Anti-AAPI Hate
AAPI stands for Asian American Pacific Islander and describes individuals and groups that descend from a variety of Asian and Pacific Island nations.

Between 2020 and 2021, Anti-Asian hate crimes increased by 164%. This increase in hate crimes – which range from verbal abuse to assault and worse – was majorly influenced by the anti-Asian sentiment that arose during the COVID-19 pandemic.

Historically, Asian Americans and those of Asian descent have been targeted in times of distress.

During World War II, thousands of Japanese Americans were forced into internment camps following the attack on Pearl Harbor.

In the later 19th century, growing anti-Asian sentiment would result in the Chinese Exclusion Act of 1882 which would limit the number of immigrants allowed into the country.

Locally, Bellingham was the site of one of the largest anti-Asian hate crimes of the 20th century.
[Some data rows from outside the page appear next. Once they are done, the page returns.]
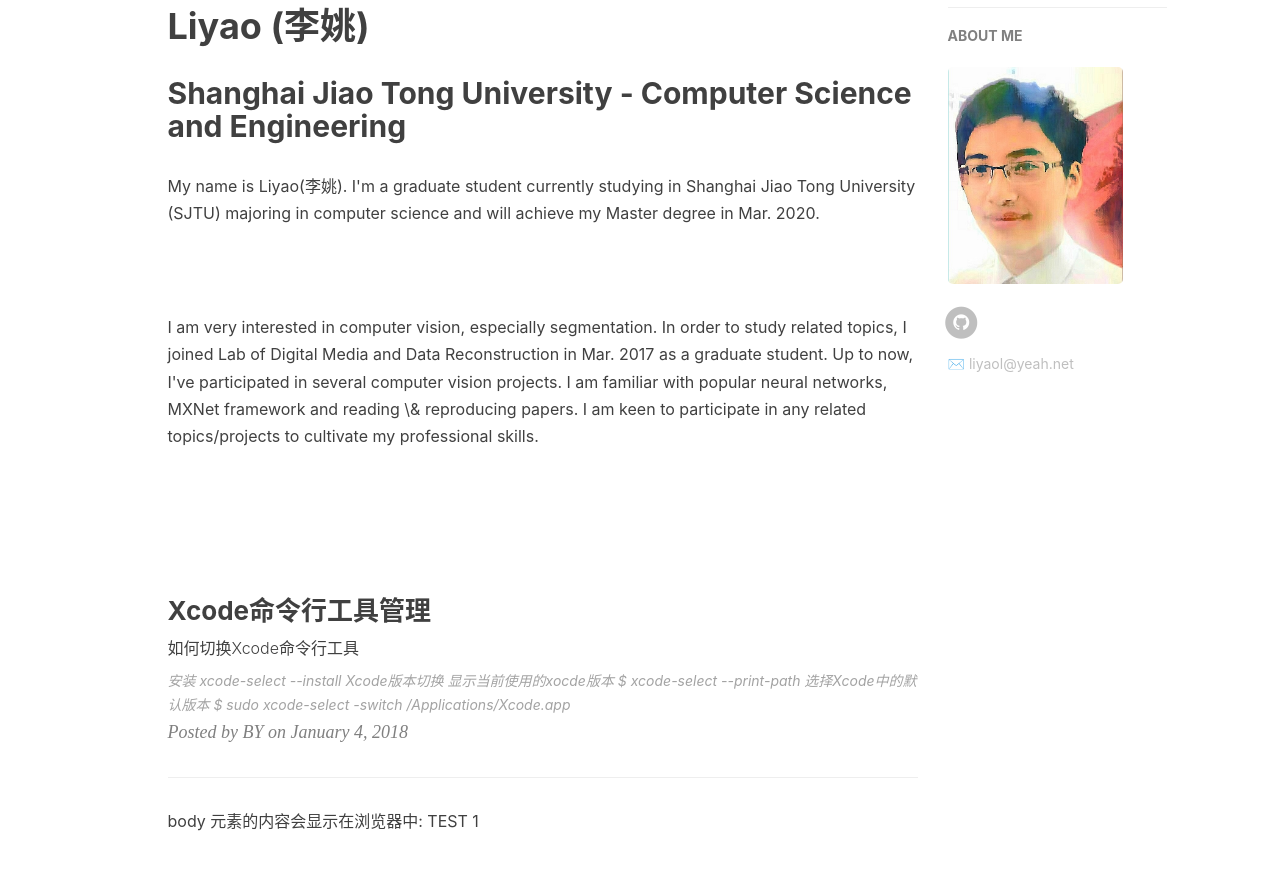
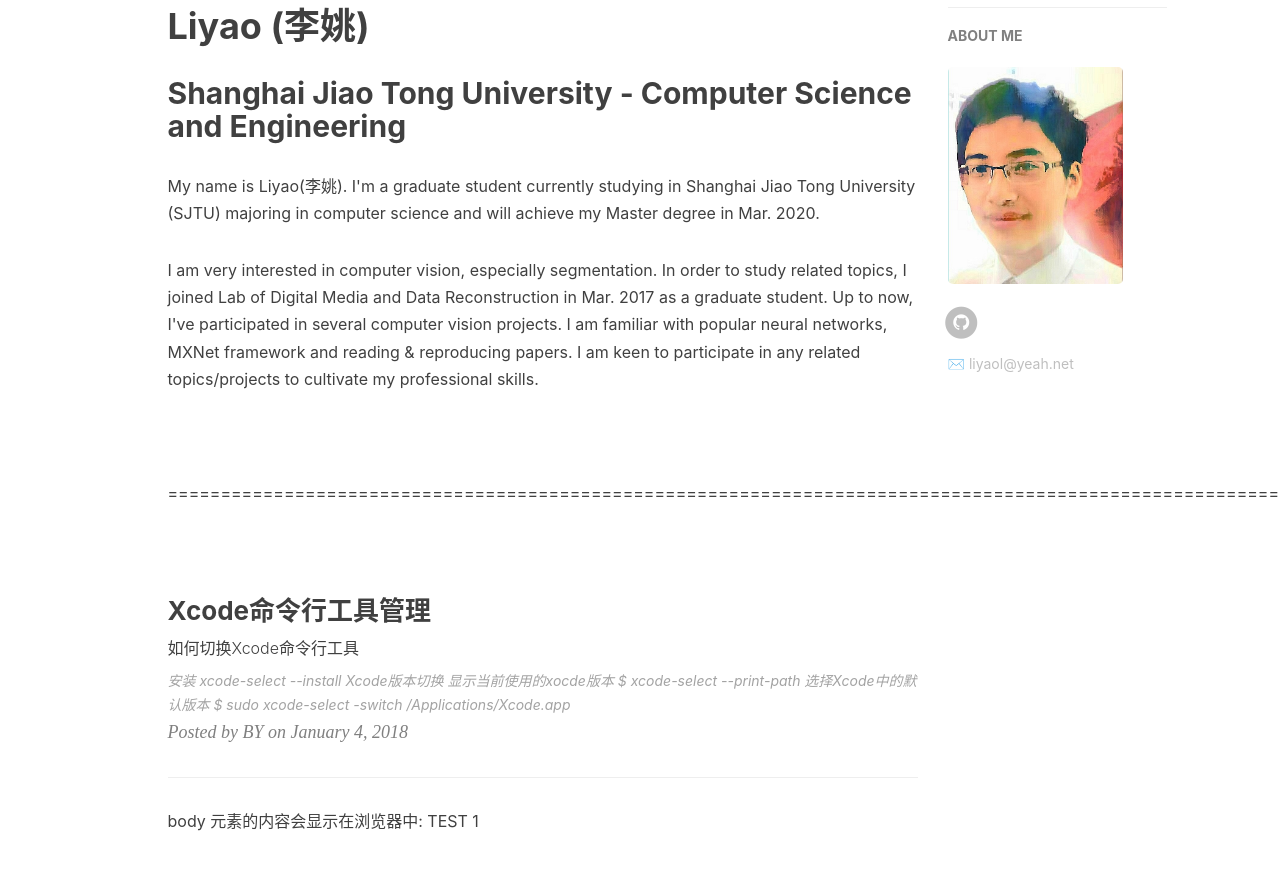
Before and after one commit to liyaoplus/liyaoplus.github.io, a Jekyll site: the page built from index.html, in a window 1280 px wide and 900 px high, scrolled down 431 px. Shown: the top 870 px of the window. Built offline with Jekyll 4.4.1, drawn with Linux system fonts in a browser that asks for light colours; nearby versions of some CDN libraries; the list of posts is cut into pages by our own code; comment, search, counter and statistics services are not loaded.

Commit message:
Update index.html

```diff
--- a/index.html
+++ b/index.html
@@ -17,16 +17,15 @@
 <div class="section">
     <p>My name is Liyao(李姚). I'm a graduate student currently studying in Shanghai Jiao Tong University (SJTU)
         majoring in computer science and will achieve my Master degree in Mar. 2020.
-    </p>
-    <br/>
+
     <p>I am very interested in computer vision, especially segmentation.
         In order to study related topics, I joined Lab of Digital Media and Data Reconstruction in Mar. 2017 as a graduate student.
         Up to now, I've participated in several computer vision projects.
-        I am familiar with popular neural networks, MXNet framework and reading \& reproducing papers.
+        I am familiar with popular neural networks, MXNet framework and reading & reproducing papers.
         I am keen to participate in any related topics/projects to cultivate my professional skills.
     </p>
     <br/>
-    <p>
+    <p>=============================================================================================================================
     </p>
     <br/>
 </div>
```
In 1907, a mob of white men from the Asiatic Exclusion League attacked the homes of Sikh residents and dragged them through the streets, claiming the Sikhs were stealing jobs in the local canneries. These events would become known as the 1907 Bellingham Riots.
The following resources provide a deeper dive into the past and present issues that face many of AAPI descent.


  • Explore this article from the University of Washington about Seattle area newspapers’ coverage of the internment of Japanese Americans in the Puget Sound.